Champion trainer Chris Waller says he is well aware of the “lucrative” prospect of one day training in Hong Kong but is not prepared to give up his star Australian gallopers, at least for now.
The trainer of champion mare Winx is in Hong Kong on a one-day mission to oversee the preparation of Comin’ Through ahead of the Group One Longines Hong Kong Mile (1,600m) on Sunday.
Following the departure of trainer Michael Freedman and the looming retirement of John Moore at the end of next season, the Jockey Club is determined to lure a big name to fill the void.
The New Zealand native, who is now based in Sydney, has made no secret about his desire to evolve his stable into an international operation, with goals to send more horses overseas targeting big races.
“Gee, it’s a very lucrative place to train, I envy the trainers that are here,” he said. “Where I am lucky however is turnover. There are always good horses not far away and we are spoilt over the past few years with some good ones, obviously Winx but now a couple of young ones.
“That is the sacrifice you have to make, giving away those real distinct, good horses.”
With a quarantine stalemate between the Australian Government and the Jockey Club stifling the transport of horses between Australia and Hong Kong, Waller said he would have brought more horses to Sunday’s HKIR meeting if a resolution was brokered in time.
The deadlock, which has dragged on for over a year, also put a red line through any possibility of Waller bringing Winx to Hong Kong last year.
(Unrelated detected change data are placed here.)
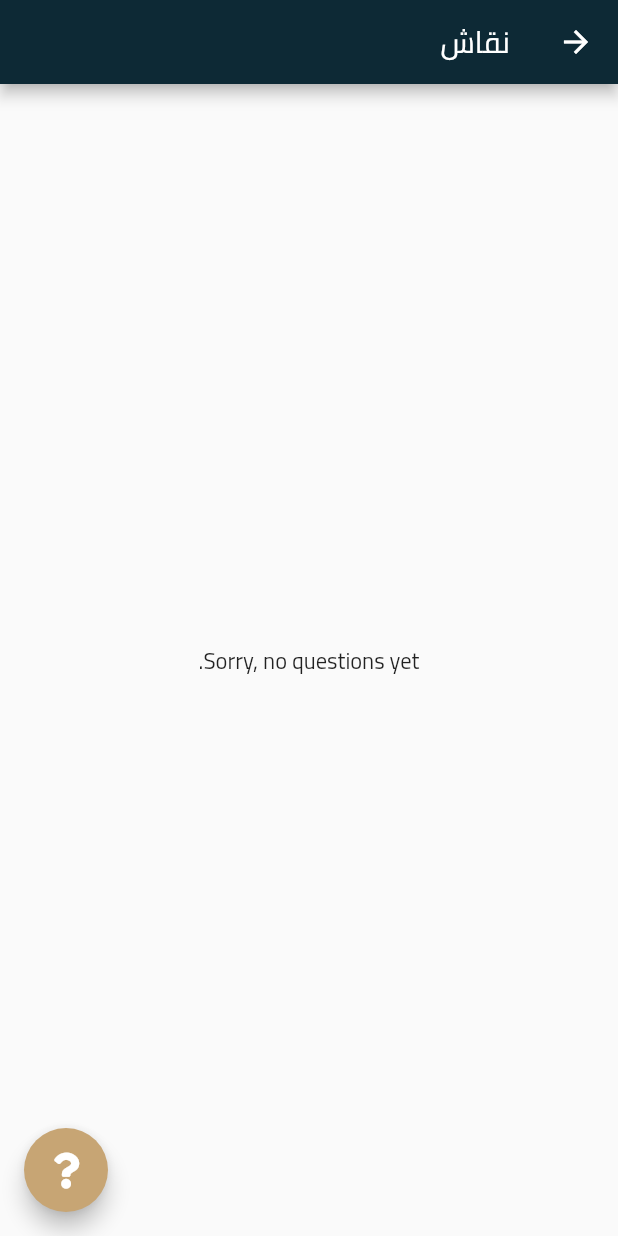
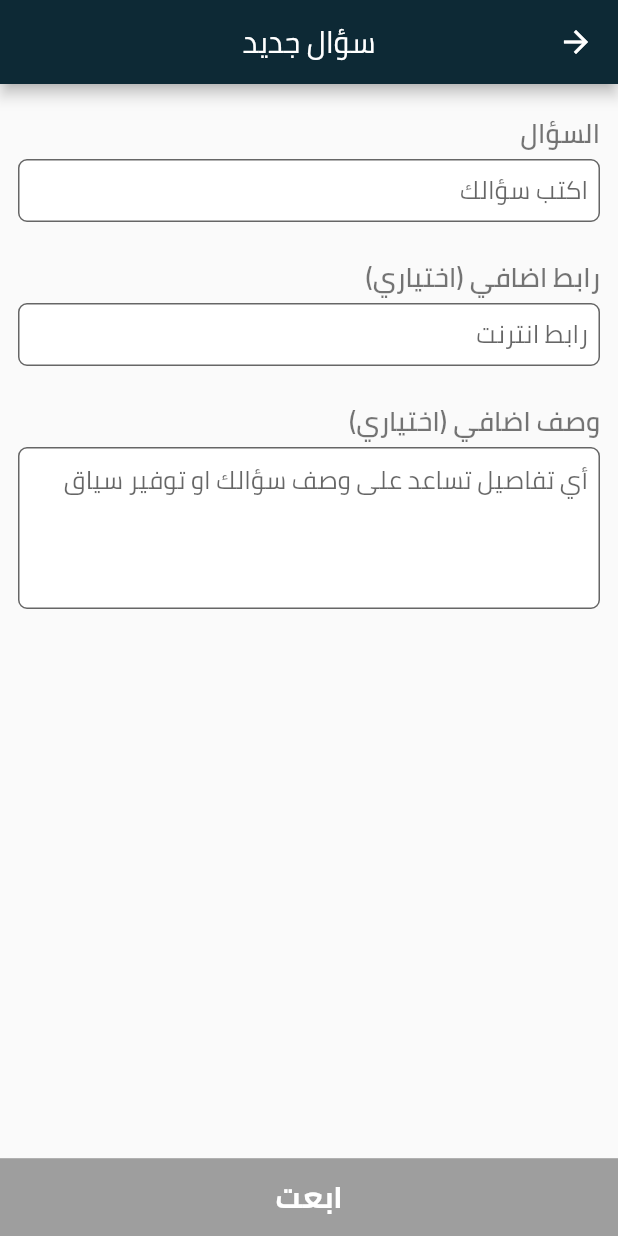
Before and after one commit to Ali-Elganzory/Lawgism, a Flutter app: the DiscussionPage screen opened by its route, after a tap on an icon or button, on a phone screen of 412 x 824 dp. Run offline on Flutter 3.47's test engine with Material 2 defaults, Android fonts, the phone set to English and light mode, and no system bars; our stand-ins replace cached_network_image, cloud_firestore, firebase_auth, firebase_core, firebase_storage, flutter_switch and 5 more; accounts and stored records are empty.

Commit message:
Some mods on Models + Added new questions

```diff
--- a/lib/Controllers/locale_controller.dart
+++ b/lib/Controllers/locale_controller.dart
@@ -11,6 +11,11 @@ class LocaleController with ChangeNotifier {
   static const Locale en = Locale("en", "UK");
   static const Locale ar = Locale("ar", "AE");
   static Locale _currentLocale = ar;
+  // For language switch between Arabic & English
+  static bool get isArabic => _currentLocale == ar;
+  void switchLocale() {
+    currentLocale = currentLocale == ar ? en : ar;
+  }
 
   static const List<Locale> supportedLocales = [en, ar];
 
@@ -34,6 +39,8 @@ class LocaleController with ChangeNotifier {
 
   static const Map<String, Map<String, String>> _textValues = {
     'en': {
+      'Know your Rights and Responsibilities':
+          'Know your Rights and Responsibilities',
       // Auth
       'Email': 'Email',
       'Password': 'Password',
@@ -56,8 +63,21 @@ class LocaleController with ChangeNotifier {
       'Messages': 'Messages',
       'Profile': 'Profile',
       'Msaaaaa': 'Msaaaaa',
+      // Discussion Page
+      'New Question': 'New Question',
+      'Question': 'Question',
+      'Write your question': 'Write your question',
+      'Supporting Link (Optional)': 'Supporting Link (Optional)',
+      'Description (Optional)': 'Description (Optional)',
+      'URL Link': 'URL Link',
+      'Any additional details for explaining your question within context':
+          'Any additional details for explaining your question within context',
+      'Submit': 'Submit',
+      'Asked on ': 'Asked on ',
+      'Answers': 'Answers',
     },
     'ar': {
+      'Know your Rights and Responsibilities': 'اعرف وناقش حقوقك وواجباتك',
       // Auth
       'Email': 'البريد الالكتروني',
       'Password': 'كلمة السر',
@@ -76,10 +96,22 @@ class LocaleController with ChangeNotifier {
       'Choose Photo': 'اختر صورة',
       // BottomNavigationBarLabels
       'Laws': 'قوانين',
-      'Discussion': 'نقاش',
+      'Discussion': 'نِقاش',
       'Messages': 'رسائل',
       'Profile': 'ملف شخصي',
       'Msaaaaa': 'مساااا',
+      // Discussion Page
+      'New Question': 'سؤال جديد',
+      'Question': 'السؤال',
+      'Write your question': 'اكتب سؤالك',
+      'Supporting Link (Optional)': 'رابط اضافي (اختياري)',
+      'Description (Optional)': 'وصف اضافي (اختياري)',
+      'URL Link': 'رابط انترنت',
+      'Any additional details for explaining your question within context':
+          'أي تفاصيل تساعد على وصف سؤالك او توفير سياق',
+      'Submit': 'ابعت',
+      'Asked on ': 'سُؤِلَ في ',
+      'Answers': 'أجوبة',
     }
   };
 }
--- a/lib/Models/question.dart
+++ b/lib/Models/question.dart
@@ -11,6 +11,7 @@ class Question with _$Question {
     @Default("") String question,
     @Default("") String description,
     @Default("") String url,
+    @Default(0) num answerCount,
     DateTime? createdAt,
   }) = _Question;
 
--- a/lib/Models/user.dart
+++ b/lib/Models/user.dart
@@ -6,6 +6,7 @@ part "user.g.dart";
 @freezed
 class User with _$User {
   factory User({
+    @Default("") String id,
     @Default("") String name,
     @Default("") String email,
     @Default("") String phone,
@@ -13,6 +14,5 @@ class User with _$User {
     @Default("") String address,
   }) = _User;
 
-  factory User.fromJson(Map<String, dynamic> json) =>
-      _$UserFromJson(json);
+  factory User.fromJson(Map<String, dynamic> json) => _$UserFromJson(json);
 }
--- a/lib/Views/discussion_page/discussion_page.dart
+++ b/lib/Views/discussion_page/discussion_page.dart
@@ -1,14 +1,19 @@
 import 'package:flutter/material.dart';
+
+import 'package:provider/provider.dart';
 import 'package:font_awesome_flutter/font_awesome_flutter.dart';
 
-import 'package:provider/provider.dart';
-
 import 'package:lawgism/Controllers/locale_controller.dart';
+import 'package:lawgism/Controllers/navigation_controller.dart';
 import 'package:lawgism/Controllers/discussion_controller.dart';
 import 'package:lawgism/Models/question.dart';
+import 'package:lawgism/Views/discussion_page/new_question_page.dart';
+import 'package:lawgism/Views/discussion_page/question_tile.dart';
 
 class DiscussionPage extends StatelessWidget {
   static const routeName = "/Discussion";
+
+  static const double sidePadding = 12;
 
   @override
   Widget build(BuildContext context) {
@@ -17,7 +22,9 @@ class DiscussionPage extends StatelessWidget {
         title: Text("Discussion".tr),
       ),
       floatingActionButton: FloatingActionButton(
-        onPressed: () {},
+        onPressed: () {
+          NavigationController.navigateTo(NewQuestionPage.routeName, '');
+        },
         child: Icon(
           FontAwesomeIcons.question,
           color: Colors.white,
@@ -29,32 +36,23 @@ class DiscussionPage extends StatelessWidget {
             ? Center(
                 child: Text("Sorry, no questions yet."),
               )
-            : GridView.builder(
-                padding: const EdgeInsets.all(12),
-                gridDelegate: SliverGridDelegateWithFixedCrossAxisCount(
-                  crossAxisCount: 2,
-                  mainAxisSpacing: 12,
-                  crossAxisSpacing: 12,
-                ),
+            : ListView.separated(
+                padding: const EdgeInsets.symmetric(
+                    horizontal: sidePadding, vertical: sidePadding + 4),
                 itemCount: questions.length,
                 itemBuilder: (_, idx) {
                   return QuestionTile(question: questions[idx]);
+                },
+                separatorBuilder: (_, idx) {
+                  return Divider(
+                    height: 24,
+                    thickness: 1,
+                    indent: sidePadding,
+                    endIndent: sidePadding,
+                  );
                 },
               ),
       ),
     );
   }
 }
-
-class QuestionTile extends StatelessWidget {
-  const QuestionTile({required this.question});
-
-  final Question question;
-
-  @override
-  Widget build(BuildContext context) {
-    return Container(
-      child: Text("Halolo"),
-    );
-  }
-}
--- /dev/null
+++ b/lib/Views/discussion_page/new_question_page.dart
@@ -0,0 +1,137 @@
+import 'package:flutter/material.dart';
+import 'package:lawgism/Controllers/auth_controller.dart';
+
+import 'package:provider/provider.dart';
+
+import 'package:lawgism/Controllers/locale_controller.dart';
+import 'package:lawgism/Controllers/discussion_controller.dart';
+
+class NewQuestionPage extends StatefulWidget {
+  static const routeName = "/NewQuestion";
+
+  static const double textFieldHeight = 42;
+  static const double sidePadding = 12;
+
+  @override
+  _NewQuestionPageState createState() => _NewQuestionPageState();
+}
+
+class _NewQuestionPageState extends State<NewQuestionPage> {
+  @override
+  Widget build(BuildContext context) {
+    final DiscussionController _discussionController =
+        Provider.of<DiscussionController>(context, listen: false);
+
+    final bool isDisabled =
+        _discussionController.questionController.text.isEmpty;
+
+    return Scaffold(
+      appBar: AppBar(
+        title: Text("New Question".tr),
+        centerTitle: true,
+      ),
+      body: Column(
+        children: [
+          Container(
+            padding: const EdgeInsets.symmetric(
+              horizontal: NewQuestionPage.sidePadding,
+              vertical: 16,
+            ),
+            child: Column(
+              crossAxisAlignment: CrossAxisAlignment.start,
+              children: <Widget>[
+                Text(
+                  "Question".tr,
+                  style: Theme.of(context).textTheme.headline3,
+                ),
+                Container(
+                  height: NewQuestionPage.textFieldHeight,
+                  child: TextFormField(
+                    controller: _discussionController.questionController,
+                    decoration:
+                        InputDecoration(hintText: "Write your question".tr),
+                    onChanged: (v) {
+                      setState(() {});
+                    },
+                  ),
+                ),
+                const SizedBox(height: 20),
+                Text(
+                  "Supporting Link (Optional)".tr,
+                  style: Theme.of(context).textTheme.headline3,
+                ),
+                Container(
+                  height: NewQuestionPage.textFieldHeight,
+                  child: TextFormField(
+                    controller: _discussionController.linkController,
+                    decoration: InputDecoration(hintText: "URL Link".tr),
+                  ),
+                ),
+                const SizedBox(height: 20),
+                Text(
+                  "Description (Optional)".tr,
+                  style: Theme.of(context).textTheme.headline3,
+                ),
+                Container(
+                  child: TextFormField(
+                    controller: _discussionController.descriptionController,
+                    maxLines: 3,
+                    decoration: InputDecoration(
+                        hintText:
+                            "Any additional details for explaining your question within context"
+                                .tr),
+                  ),
+                ),
+              ],
+            ),
+          ),
+          Expanded(
+            child: Wrap(),
+          ),
+          Selector<DiscussionController, bool>(
+            selector: (_, con) => con.isSubmittingQ,
+            builder: (_, isSubmittingQ, __) => Stack(
+              children: [
+                TextButton(
+                  onPressed: isDisabled || isSubmittingQ
+                      ? null
+                      : () {
+                          _discussionController.addQuestion(
+                              Provider.of<AuthController>(context,
+                                      listen: false)
+                                  .uid);
+                        },
+                  child: Text(
+                    "Submit".tr,
+                    style: TextStyle(
+                      fontSize: 20,
+                      color: Colors.white,
+                    ),
+                  ),
+                  style: TextButton.styleFrom(
+                    backgroundColor: isDisabled
+                        ? Colors.grey
+                        : Theme.of(context).accentColor,
+                    minimumSize: Size(double.maxFinite, 46),
+                    shape: RoundedRectangleBorder(
+                        borderRadius: BorderRadius.circular(0)),
+                  ),
+                ),
+                if (isSubmittingQ)
+                  Positioned(
+                    top: 0,
+                    bottom: 0,
+                    right: 0,
+                    left: 0,
+                    child: Center(
+                      child: CircularProgressIndicator(),
+                    ),
+                  ),
+              ],
+            ),
+          ),
+        ],
+      ),
+    );
+  }
+}
--- a/lib/main.dart
+++ b/lib/main.dart
@@ -63,6 +63,8 @@ class MaterialAppEntry extends StatelessWidget {
     _authController.authStateChanges.listen((user) {
       if (user != null) {
         Provider.of<LawsController>(context, listen: false).init();
+        Provider.of<AuthController>(context, listen: false).fetchProfile();
+        Provider.of<DiscussionController>(context, listen: false).init();
       }
     });
 
@@ -104,6 +106,8 @@ class MaterialAppEntry extends StatelessWidget {
           stream: _authController.authStateChanges,
           builder: (_, snapshot) {
             print("AuthStream:  ${snapshot}");
+            if (snapshot.connectionState == ConnectionState.waiting)
+              return AuthPage();
             if (snapshot.hasData && (!snapshot.data!.isAnonymous)) {
               return HomePage();
             } else {
--- a/lib/router.dart
+++ b/lib/router.dart
@@ -4,6 +4,7 @@ import 'package:lawgism/Models/law_category.dart';
 
 import 'package:lawgism/Views/auth_page/auth_page.dart';
 import 'package:lawgism/Views/discussion_page/discussion_page.dart';
+import 'package:lawgism/Views/discussion_page/new_question_page.dart';
 import 'package:lawgism/Views/home_page.dart';
 import 'package:lawgism/Views/laws_page/article_page.dart';
 import 'package:lawgism/Views/laws_page/articles_page.dart';
@@ -32,6 +33,10 @@ class Router {
       case DiscussionPage.routeName:
         return SlideRoute(
             page: DiscussionPage(), direction: SlideDirection.right);
+
+      case NewQuestionPage.routeName:
+        return SlideRoute(
+            page: NewQuestionPage(), direction: SlideDirection.right);
 
       case ProfilePage.routeName:
         return SlideRoute(page: ProfilePage(), direction: SlideDirection.right);
--- a/pubspec.yaml
+++ b/pubspec.yaml
@@ -21,10 +21,12 @@ dependencies:
   firebase_auth: ^1.0.1
   firebase_core: ^1.0.2
   firebase_storage: ^8.0.1
+  flutter_switch: ^0.3.0
   font_awesome_flutter: ^9.0.0
   freezed_annotation: ^0.14.1
   google_sign_in: ^5.0.1
   image_picker: ^0.7.3
+  intl: ^0.17.0
   json_serializable: ^4.1.0
   provider: ^5.0.0
   shared_preferences: ^2.0.5
```
Also changed, not shown: lib/Controllers/auth_controller.dart (+6 -17 lines), lib/Controllers/discussion_controller.dart (+51 -4 lines), lib/Utils/extensions/date_time_ext.dart (+25 -5 lines), lib/Views/auth_page/auth_page.dart (+12 -0 lines), lib/Views/discussion_page/question_tile.dart (added, +55 -0 lines), lib/Views/profile_page/profile_page.dart (+28 -10 lines), lib/Models/question.freezed.dart, lib/Models/question.g.dart, lib/Models/user.freezed.dart, lib/Models/user.g.dart, 1 other file.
“It is a bit of a shame because she has got a huge following over the world,” he said.
With Comin’ Through’s owner, Sir Owen Glenn, hell-bent on international success, Waller will travel the brother of multiple Hong Kong Group One placegetter Criterion to Dubai for the World Cup meeting in March.
“You need depth in your stables to be able to bring horses. It would have been nice to bring a few, that’s for sure,” he said.
“Funnily enough, not being able to easily come [to Hong Kong] probably makes the desire to come even stronger. “With our stable, we want to be more international and you can just see how hard it is getting to Europe and getting to the Breeders’ Cup, but Hong Kong is very achievable.”
While Comin’ Through is only rated a rough chance in the Hong Kong Mile, Waller said his horse relishes a change of environment and races well fresh.
“He is a horse that just lost a little bit of form. If you go back a few months he ran second in the Doncaster Mile and he won the Doomben Cup,” he said.
Waller also hinted at a possible Hong Kong campaign next year for up-and-coming star The Autumn Sun, saying he had local owners keen on the prospect of racing on their home turf.
However, it will be a matter of timing for Waller with the colt set to have only a short time racing with a rich career as a stallion beckoning for the dual Group One winner.
“He is owned up here so obviously they’d like us to consider it, as long as it doesn’t affect the horse in any way,” he said.